O'Bannon case alleges NCAA violates federal anti-trust laws
If you want to know why the NCAA is out of touch with the rest of the country all you have to do is look at the testimony delivered by its President, Mark Emmert, during his appearance as a witness in the O’Bannon trial last week.
The O’Bannon case is just one of a number of high profile lawsuits that have been filed against the NCAA during the past several years. The suit alleges, among things, that the governing body violates federal anti-trust laws by preventing athletes from selling their image rights to the highest bidder.
The primary plaintiff, Ed O’Bannon is a former UCLA basketball player. He sued the NCAA after seeing his likeness used in video games long after he graduated. Although the NCAA received a fee from video maker EA Sports, O’Bannon and other players didn’t receive a penny. The suit, originally brought against EA Sports and the NCAA, sought compensation for those publicity rights. However, the compensation claim for past activities was dropped when EA Sports agreed to pay the plaintiffs $40 million and, on the eve of the O’Bannon trial, the NCAA agreed to pony up an additional $20 million.
But there’s no settling the anti-trust claim in the O’Bannon suit. The issue goes to the heart of what the NCAA claims to be and what it allegedly stands for: The protector of “amateurism.” That argument may be the second biggest sports related fraud perpetrated on the American people, second only to the insistence of the U.S. Supreme Court that MLB is merely a sport, not a business.
The O’Bannon trial has passed its mid-point and based on witness testimony and documents introduced to date, the prediction here is that the NCAA will lose, at least at the trial level. The governing body appears to be pinning its hopes on an appeal, hoping that higher courts will ignore the facts and decide in its favour based on the law. That strategy may prove successful, but so far the NCAA has taken one hit after another, none more devastating than the ones delivered by its own Grand Poobah, Emmert.
When asked by one of plaintiff’s attorneys why the NCAA couldn’t pay student athletes, Emmert responded: “To convert college sports into professional sports would be tantamount to converting it into minor league sports,” according to the AP. “And we know that in the U.S. minor league sports aren’t very successful either for fan support or for the fan experience.”
The response was a faux pas of monumental proportions, all but handing the plaintiffs a win. Emmert’s comments suggest that college sports are more “successful” than minor league sports because they have greater fan support and a better fan experience. If “amateurism” is about the student athlete, then academics should come first, not fan support and fan experience. Instead of focusing on the student athlete, Emmert highlighted the financial success and commercialization of college sports. The clear inference is that the NCAA is all about money, not the educational experience of the student athlete. Emmert’s testimony shows he doesn’t even know his own legal strategy.

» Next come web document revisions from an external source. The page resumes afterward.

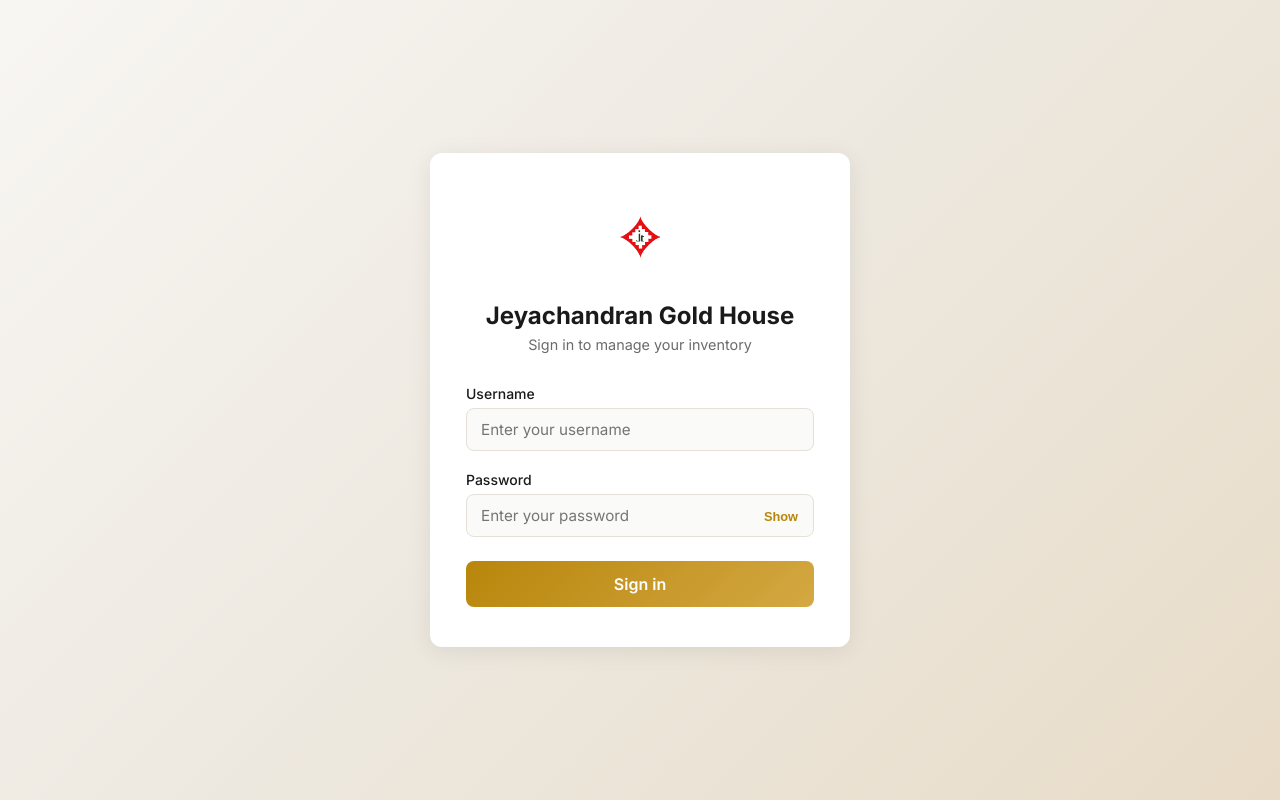
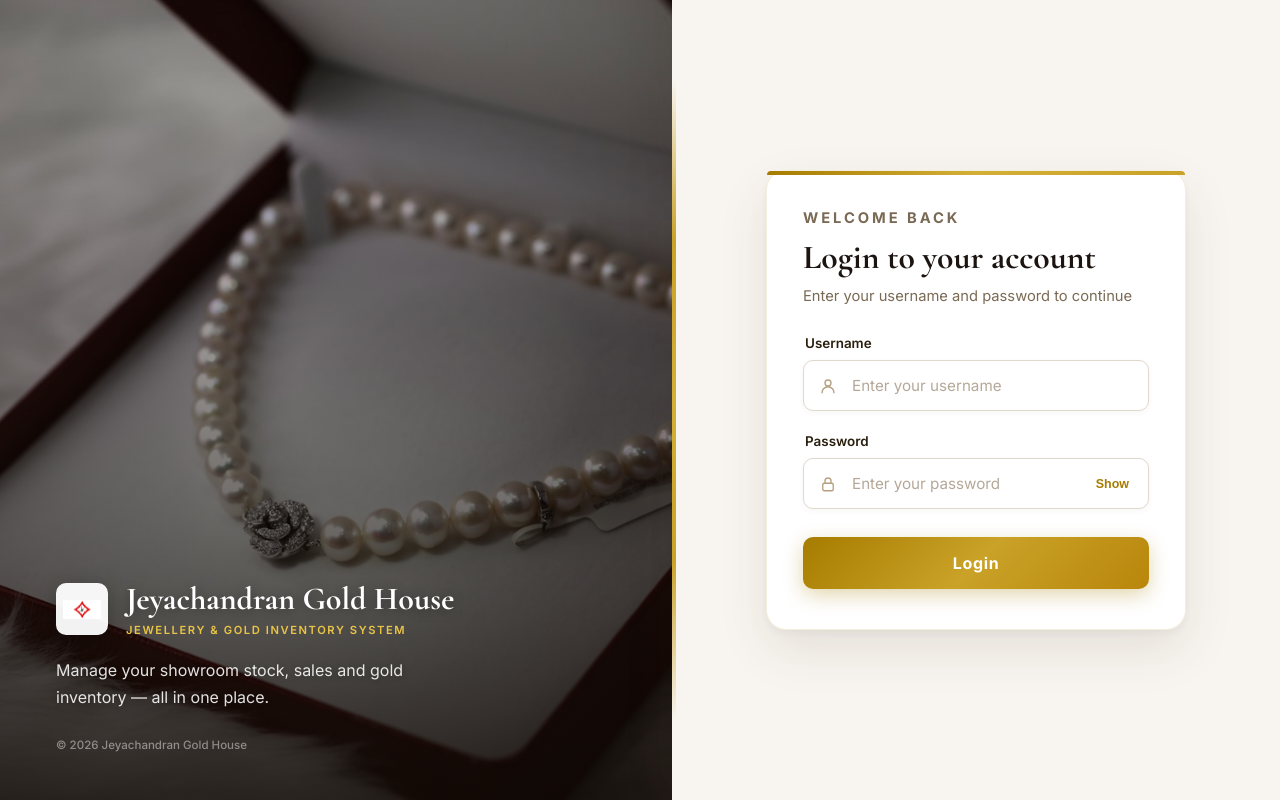
Before and after one commit to T-megala/Jewellery-Inventory, a React (Vite) app in the folder frontend/: page /login in a window 1280 px wide. Built offline with nearby package versions, Linux system fonts and the light colour scheme.

Commit message:
Login implemented

```diff
--- a/frontend/index.html
+++ b/frontend/index.html
@@ -7,7 +7,7 @@
     <title>Jeyachandran Gold House</title>
     <link rel="preconnect" href="https://fonts.googleapis.com" />
     <link rel="preconnect" href="https://fonts.gstatic.com" crossorigin />
-    <link href="https://fonts.googleapis.com/css2?family=Inter:wght@400;500;600;700&display=swap" rel="stylesheet" />
+    <link href="https://fonts.googleapis.com/css2?family=Cormorant+Garamond:wght@500;600;700&family=Inter:wght@400;500;600;700&display=swap" rel="stylesheet" />
   </head>
   <body>
     <div id="root"></div>
--- a/frontend/src/App.jsx
+++ b/frontend/src/App.jsx
@@ -10,10 +10,18 @@ function ProtectedRoute({ children }) {
   return children
 }
 
+function LoginRoute() {
+  if (isAuthenticated()) {
+    return <Navigate to="/dashboard" replace />
+  }
+  return <Login />
+}
+
 export default function App() {
   return (
     <Routes>
-      <Route path="/login" element={<Login />} />
+      <Route path="/" element={<Navigate to="/login" replace />} />
+      <Route path="/login" element={<LoginRoute />} />
       <Route
         path="/dashboard"
         element={
--- a/frontend/src/pages/Login.css
+++ b/frontend/src/pages/Login.css
@@ -1,143 +1,408 @@
 .login-page {
-  min-height: 100%;
+  position: fixed;
+  inset: 0;
+  display: grid;
+  grid-template-columns: 1.05fr 0.95fr;
+  overflow: hidden;
+}
+
+/* ── Left hero — jewellery background image ── */
+.login-hero {
+  position: relative;
+  display: flex;
+  align-items: flex-end;
+  justify-content: flex-start;
+  height: 100%;
+  background: #1a1008 url('/images/hero-bg.jpg') center center / cover no-repeat;
+  overflow: hidden;
+}
+
+.hero-overlay {
+  position: absolute;
+  inset: 0;
+  background: linear-gradient(
+    180deg,
+    rgba(15, 8, 4, 0.15) 0%,
+    rgba(15, 8, 4, 0.45) 45%,
+    rgba(15, 8, 4, 0.88) 100%
+  );
+  pointer-events: none;
+}
+
+.hero-layout {
+  position: relative;
+  z-index: 1;
+  display: flex;
+  flex-direction: column;
+  gap: 20px;
+  width: 100%;
+  padding: 48px 56px;
+  animation: fadeUp 0.7s ease-out both;
+}
+
+.hero-header {
+  display: flex;
+  align-items: center;
+  gap: 18px;
+}
+
+.hero-logo {
+  width: 52px;
+  height: 52px;
+  object-fit: contain;
+  flex-shrink: 0;
+  padding: 7px;
+  background: rgba(255, 255, 255, 0.95);
+  border-radius: 10px;
+  box-shadow: 0 4px 20px rgba(0, 0, 0, 0.25);
+}
+
+.hero-header-text {
+  display: flex;
+  flex-direction: column;
+  gap: 5px;
+}
+
+.hero-title {
+  font-family: 'Cormorant Garamond', Georgia, serif;
+  font-size: clamp(1.5rem, 2.6vw, 2rem);
+  font-weight: 700;
+  line-height: 1.15;
+  color: #fff;
+  text-shadow: 0 2px 12px rgba(0, 0, 0, 0.4);
+}
+
+.hero-tagline {
+  font-size: 0.7rem;
+  font-weight: 600;
+  letter-spacing: 0.14em;
+  text-transform: uppercase;
+  color: #e8c547;
+}
+
+.hero-message {
+  font-size: 1rem;
+  line-height: 1.65;
+  font-weight: 400;
+  color: rgba(255, 255, 255, 0.88);
+  max-width: 400px;
+  text-shadow: 0 1px 6px rgba(0, 0, 0, 0.3);
+}
+
+.hero-footer {
+  font-size: 0.72rem;
+  font-weight: 500;
+  color: rgba(255, 255, 255, 0.45);
+  margin-top: 8px;
+}
+
+/* ── Right login ── */
+.login-main {
+  position: relative;
   display: flex;
   align-items: center;
   justify-content: center;
-  padding: 24px;
-  background: linear-gradient(135deg, #f8f6f3 0%, #ede8df 50%, #e8dcc8 100%);
+  padding: 56px 48px;
+  background: #f8f5f0;
+  box-shadow: -12px 0 40px rgba(60, 40, 10, 0.06);
+}
+
+.login-main::before {
+  content: '';
+  position: absolute;
+  left: 0;
+  top: 10%;
+  bottom: 10%;
+  width: 4px;
+  background: linear-gradient(180deg, transparent, #c9a227, #d4af37, #c9a227, transparent);
+  border-radius: 4px;
 }
 
 .login-card {
   width: 100%;
   max-width: 420px;
-  background: var(--color-surface);
-  border-radius: var(--radius);
-  box-shadow: var(--shadow);
   padding: 40px 36px;
+  background: #ffffff;
+  border: 1px solid rgba(200, 170, 90, 0.2);
+  border-radius: 20px;
+  box-shadow:
+    0 4px 6px rgba(60, 40, 10, 0.04),
+    0 20px 50px rgba(60, 40, 10, 0.1);
+  animation: fadeUp 0.7s ease-out 0.12s both;
 }
 
-.login-header {
-  text-align: center;
-  margin-bottom: 32px;
+.login-card::before {
+  content: '';
+  display: block;
+  height: 4px;
+  margin: -40px -36px 32px;
+  background: linear-gradient(90deg, #a67c00, #d4af37, #c9a227);
+  border-radius: 20px 20px 0 0;
 }
 
-.login-logo {
-  width: 88px;
-  height: 88px;
-  object-fit: contain;
-  margin-bottom: 16px;
+.login-form-header {
+  margin-bottom: 28px;
 }
 
-.login-header h1 {
-  font-size: 1.5rem;
+.form-eyebrow {
+  font-size: 0.72rem;
   font-weight: 700;
-  margin-bottom: 6px;
+  letter-spacing: 0.2em;
+  text-transform: uppercase;
+  color: #a67c00;
+  margin-bottom: 10px;
 }
 
-.login-header p {
-  color: var(--color-text-muted);
-  font-size: 0.9rem;
+.login-form-header h2 {
+  font-family: 'Cormorant Garamond', Georgia, serif;
+  font-size: 2.1rem;
+  font-weight: 700;
+  color: #1c1410;
+  margin-bottom: 8px;
+  line-height: 1.15;
+}
+
+.login-form-header p {
+  font-size: 0.92rem;
+  color: #7a6a55;
+  line-height: 1.5;
 }
 
 .login-form {
   display: flex;
   flex-direction: column;
-  gap: 20px;
+  gap: 22px;
 }
 
 .login-error {
-  background: var(--color-error-bg);
-  color: var(--color-error);
-  padding: 10px 14px;
-  border-radius: 8px;
-  font-size: 0.875rem;
-  border: 1px solid #f5c6cb;
+  padding: 12px 14px;
+  background: #fef2f2;
+  color: #b91c1c;
+  border: 1px solid #fecaca;
+  border-radius: 10px;
+  font-size: 0.85rem;
 }
 
-.form-group {
+.form-field {
   display: flex;
   flex-direction: column;
-  gap: 6px;
+  gap: 9px;
 }
 
-.form-group label {
-  font-size: 0.875rem;
-  font-weight: 500;
-  color: var(--color-text);
+.form-field label {
+  font-size: 0.84rem;
+  font-weight: 600;
+  color: #2a1f0e;
+  padding-left: 2px;
 }
 
-.form-group input {
-  padding: 11px 14px;
-  border: 1.5px solid var(--color-border);
-  border-radius: 8px;
+.input-box {
+  position: relative;
+  display: flex;
+  align-items: center;
+}
+
+.field-icon {
+  position: absolute;
+  left: 16px;
+  color: #b5a080;
+  pointer-events: none;
+  transition: color 0.2s;
+}
+
+.input-box input {
+  width: 100%;
+  padding: 15px 16px 15px 48px;
+  background: #fff;
+  border: 1.5px solid #e0d8cc;
+  border-radius: 10px;
   font-size: 0.95rem;
   font-family: inherit;
+  color: #1c1410;
+  outline: none;
+  box-shadow: 0 2px 6px rgba(60, 40, 10, 0.04);
   transition: border-color 0.2s, box-shadow 0.2s;
-  outline: none;
-  background: #fafaf8;
 }
 
-.form-group input:focus {
-  border-color: var(--color-primary);
-  box-shadow: 0 0 0 3px rgba(184, 134, 11, 0.15);
-  background: #fff;
+.input-box input::placeholder {
+  color: #b5a898;
 }
 
-.form-group input:disabled {
+.input-box input:focus {
+  border-color: #c9a227;
+  box-shadow: 0 0 0 4px rgba(201, 162, 39, 0.12), 0 2px 8px rgba(60, 40, 10, 0.06);
+}
+
+.input-box:focus-within .field-icon {
+  color: #a67c00;
+}
+
+.input-box input:-webkit-autofill,
+.input-box input:-webkit-autofill:hover,
+.input-box input:-webkit-autofill:focus {
+  -webkit-box-shadow: 0 0 0 1000px #fff inset;
+  -webkit-text-fill-color: #1c1410;
+  border: 1.5px solid #e0d8cc;
+  transition: background-color 5000s ease-in-out 0s;
+}
+
+.input-box input:-webkit-autofill:focus {
+  border-color: #c9a227;
+  -webkit-box-shadow: 0 0 0 1000px #fff inset, 0 0 0 4px rgba(201, 162, 39, 0.12);
+}
+
+.input-box input:disabled {
+  opacity: 0.55;
+  cursor: not-allowed;
+  background: #f3f0ea;
+}
+
+.input-box input[type='password'],
+.input-box input[type='text']#password {
+  padding-right: 64px;
+}
+
+.show-btn {
+  position: absolute;
+  right: 14px;
+  background: none;
+  border: none;
+  font-size: 0.78rem;
+  font-weight: 700;
+  color: #a67c00;
+  cursor: pointer;
+  padding: 4px 6px;
+}
+
+.show-btn:hover {
+  color: #8b6914;
+}
+
+.login-btn {
+  width: 100%;
+  margin-top: 6px;
+  padding: 16px;
+  background: linear-gradient(135deg, #a67c00 0%, #c9a227 50%, #b8860b 100%);
+  color: #fff;
+  border: none;
+  border-radius: 10px;
+  font-size: 1rem;
+  font-weight: 700;
+  font-family: inherit;
+  letter-spacing: 0.04em;
+  cursor: pointer;
+  box-shadow: 0 6px 20px rgba(166, 124, 0, 0.32);
+  transition: transform 0.15s, box-shadow 0.2s, opacity 0.2s;
+}
+
+.login-btn:hover:not(:disabled) {
+  transform: translateY(-2px);
+  box-shadow: 0 8px 28px rgba(166, 124, 0, 0.4);
+}
+
+.login-btn:active:not(:disabled) {
+  transform: translateY(0);
+}
+
+.login-btn:disabled {
   opacity: 0.6;
   cursor: not-allowed;
 }
 
-.password-field {
-  position: relative;
+@keyframes fadeUp {
+  from {
+    opacity: 0;
+    transform: translateY(20px);
+  }
+  to {
+    opacity: 1;
+    transform: translateY(0);
+  }
 }
 
-.password-field input {
-  width: 100%;
-  padding-right: 60px;
+/* ── Responsive ── */
+@media (max-width: 900px) {
+  .login-page {
+    grid-template-columns: 1fr;
+    grid-template-rows: auto 1fr;
+    overflow-y: auto;
   }
 
-.toggle-password {
-  position: absolute;
-  right: 10px;
-  top: 50%;
-  transform: translateY(-50%);
-  background: none;
-  border: none;
-  color: var(--color-primary);
-  font-size: 0.8rem;
-  font-weight: 600;
-  cursor: pointer;
-  padding: 4px 6px;
+  .login-hero {
+    align-items: flex-end;
+    min-height: 240px;
   }
 
-.toggle-password:hover {
-  color: var(--color-primary-dark);
+  .hero-layout {
+    padding: 32px 28px;
+    gap: 16px;
   }
 
-.login-btn {
-  margin-top: 4px;
-  padding: 13px;
-  background: linear-gradient(135deg, var(--color-primary), #d4a843);
-  color: #fff;
-  border: none;
-  border-radius: 8px;
-  font-size: 1rem;
-  font-weight: 600;
-  font-family: inherit;
-  cursor: pointer;
-  transition: opacity 0.2s, transform 0.1s;
+  .hero-logo {
+    width: 44px;
+    height: 44px;
+    padding: 5px;
   }
 
-.login-btn:hover:not(:disabled) {
-  opacity: 0.92;
+  .hero-title {
+    font-size: 1.25rem;
   }
 
-.login-btn:active:not(:disabled) {
-  transform: scale(0.98);
+  .hero-message {
+    font-size: 0.88rem;
   }
 
-.login-btn:disabled {
-  opacity: 0.65;
-  cursor: not-allowed;
+  .hero-footer {
+    display: none;
   }
+
+  .hero-copy {
+    display: none;
+  }
+
+  .login-main {
+    padding: 36px 28px 48px;
+    box-shadow: none;
+    align-items: flex-start;
+  }
+
+  .login-main::before {
+    display: none;
+  }
+
+  .login-card {
+    max-width: 100%;
+    padding: 32px 24px;
+  }
+
+  .login-card::before {
+    margin: -32px -24px 24px;
+  }
+
+  .login-form-header h2 {
+    font-size: 1.75rem;
+  }
+}
+
+@media (max-height: 640px) {
+  .hero-layout {
+    padding: 32px 40px;
+    gap: 14px;
+  }
+
+  .hero-message {
+    font-size: 0.9rem;
+  }
+
+  .login-main {
+    padding: 28px 36px;
+  }
+
+  .login-form-header {
+    margin-bottom: 24px;
+  }
+
+  .login-form {
+    gap: 16px;
+  }
+}
--- a/frontend/src/pages/Login.jsx
+++ b/frontend/src/pages/Login.jsx
@@ -1,6 +1,6 @@
 import { useState } from 'react'
 import { useNavigate } from 'react-router-dom'
-import { login, isAuthenticated } from '../services/auth.js'
+import { login } from '../services/auth.js'
 import './Login.css'
 
 export default function Login() {
@@ -10,11 +10,6 @@ export default function Login() {
   const [showPassword, setShowPassword] = useState(false)
   const [error, setError] = useState('')
   const [loading, setLoading] = useState(false)
-
-  if (isAuthenticated()) {
-    navigate('/dashboard', { replace: true })
-    return null
-  }
 
   async function handleSubmit(e) {
     e.preventDefault()
@@ -42,15 +37,38 @@ export default function Login() {
 
   return (
     <div className="login-page">
-      <div className="login-card">
-        <div className="login-header">
+      <aside className="login-hero">
+        <div className="hero-overlay" aria-hidden="true" />
+
+        <div className="hero-layout">
+          <header className="hero-header">
             <img
               src="/images/logo.png"
               alt="Jeyachandran Gold House"
-            className="login-logo"
+              className="hero-logo"
             />
-          <h1>Jeyachandran Gold House</h1>
-          <p>Sign in to manage your inventory</p>
+            <div className="hero-header-text">
+              <h1 className="hero-title">Jeyachandran Gold House</h1>
+              <p className="hero-tagline">Jewellery &amp; Gold Inventory System</p>
+            </div>
+          </header>
+
+          <p className="hero-message">
+            Manage your showroom stock, sales and gold inventory — all in one place.
+          </p>
+
+          <footer className="hero-footer">
+            &copy; {new Date().getFullYear()} Jeyachandran Gold House
+          </footer>
+        </div>
+      </aside>
+
+      <main className="login-main">
+        <div className="login-card">
+          <div className="login-form-header">
+            <p className="form-eyebrow">Welcome Back</p>
+            <h2>Login to your account</h2>
+            <p>Enter your username and password to continue</p>
           </div>
 
           <form className="login-form" onSubmit={handleSubmit} noValidate>
@@ -60,8 +78,13 @@ export default function Login() {
               </div>
             )}
 
-          <div className="form-group">
+            <div className="form-field">
               <label htmlFor="username">Username</label>
+              <div className="input-box">
+                <svg className="field-icon" width="18" height="18" viewBox="0 0 24 24" fill="none" aria-hidden="true">
+                  <path d="M20 21a8 8 0 10-16 0" stroke="currentColor" strokeWidth="1.8" strokeLinecap="round" />
+                  <circle cx="12" cy="8" r="4" stroke="currentColor" strokeWidth="1.8" />
+                </svg>
                 <input
                   id="username"
                   type="text"
@@ -72,10 +95,15 @@ export default function Login() {
                   disabled={loading}
                 />
               </div>
+            </div>
 
-          <div className="form-group">
+            <div className="form-field">
               <label htmlFor="password">Password</label>
-            <div className="password-field">
+              <div className="input-box">
+                <svg className="field-icon" width="18" height="18" viewBox="0 0 24 24" fill="none" aria-hidden="true">
+                  <rect x="5" y="11" width="14" height="10" rx="2" stroke="currentColor" strokeWidth="1.8" />
+                  <path d="M8 11V8a4 4 0 118 0v3" stroke="currentColor" strokeWidth="1.8" strokeLinecap="round" />
+                </svg>
                 <input
                   id="password"
                   type={showPassword ? 'text' : 'password'}
@@ -87,7 +115,7 @@ export default function Login() {
                 />
                 <button
                   type="button"
-                className="toggle-password"
+                  className="show-btn"
                   onClick={() => setShowPassword((v) => !v)}
                   aria-label={showPassword ? 'Hide password' : 'Show password'}
                   tabIndex={-1}
@@ -98,10 +126,11 @@ export default function Login() {
             </div>
 
             <button type="submit" className="login-btn" disabled={loading}>
-            {loading ? 'Signing in…' : 'Sign in'}
+              {loading ? 'Logging in…' : 'Login'}
             </button>
           </form>
         </div>
+      </main>
     </div>
   )
 }
```
Also changed, not shown: frontend/src/services/auth.js (+6 -2 lines), frontend/public/images/hero-bg.jpg (added). Lines whose indentation alone changed are shown as unchanged.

Emmert’s comments regarding minor league sports set off a firestorm, particularly in Minor League Baseball. Pat O’Conner, President and CEO of Minor League Baseball, was quick to respond. Through a press release, O’Conner said that MiLB has annually drawn more than 41 million fans for almost a decade, a total greater “than the NFL, NBA, NHL and MLS.” O’Conner further noted that a family of four can attend a MiLB game for approximately $63, far less than the cost of attending a college football or basketball game.
O’Conner also emphasized that, “Minor League Baseball gives back to its communities. In 2013, MiLB and its teams contributed approximately $26.6 million in cash, in-kind and fundraising donations to deserving charities and groups.” I can confirm from firsthand experience that O’Conner is right; Emmert doesn’t know what he’s talking about.
Of course, not every minor league team in every sport is successful. However, the same can be said for college sports. For Emmert to claim that minor league sports are unsuccessful compared to college sports shows how out of touch with reality the NCAA is. And why prevailing in the O’Bannon case is a long shot at best.
Jordan Kobritz is a former attorney, CPA, and Minor League Baseball team owner. He is a Professor in the Sport Management Department at SUNY Cortland and maintains the blog: http://sportsbeyondthelines.com Jordan can be reached at email@example.com.© Copyright 2014 Tanna K, All rights Reserved. Written For: Tinytown Unleashed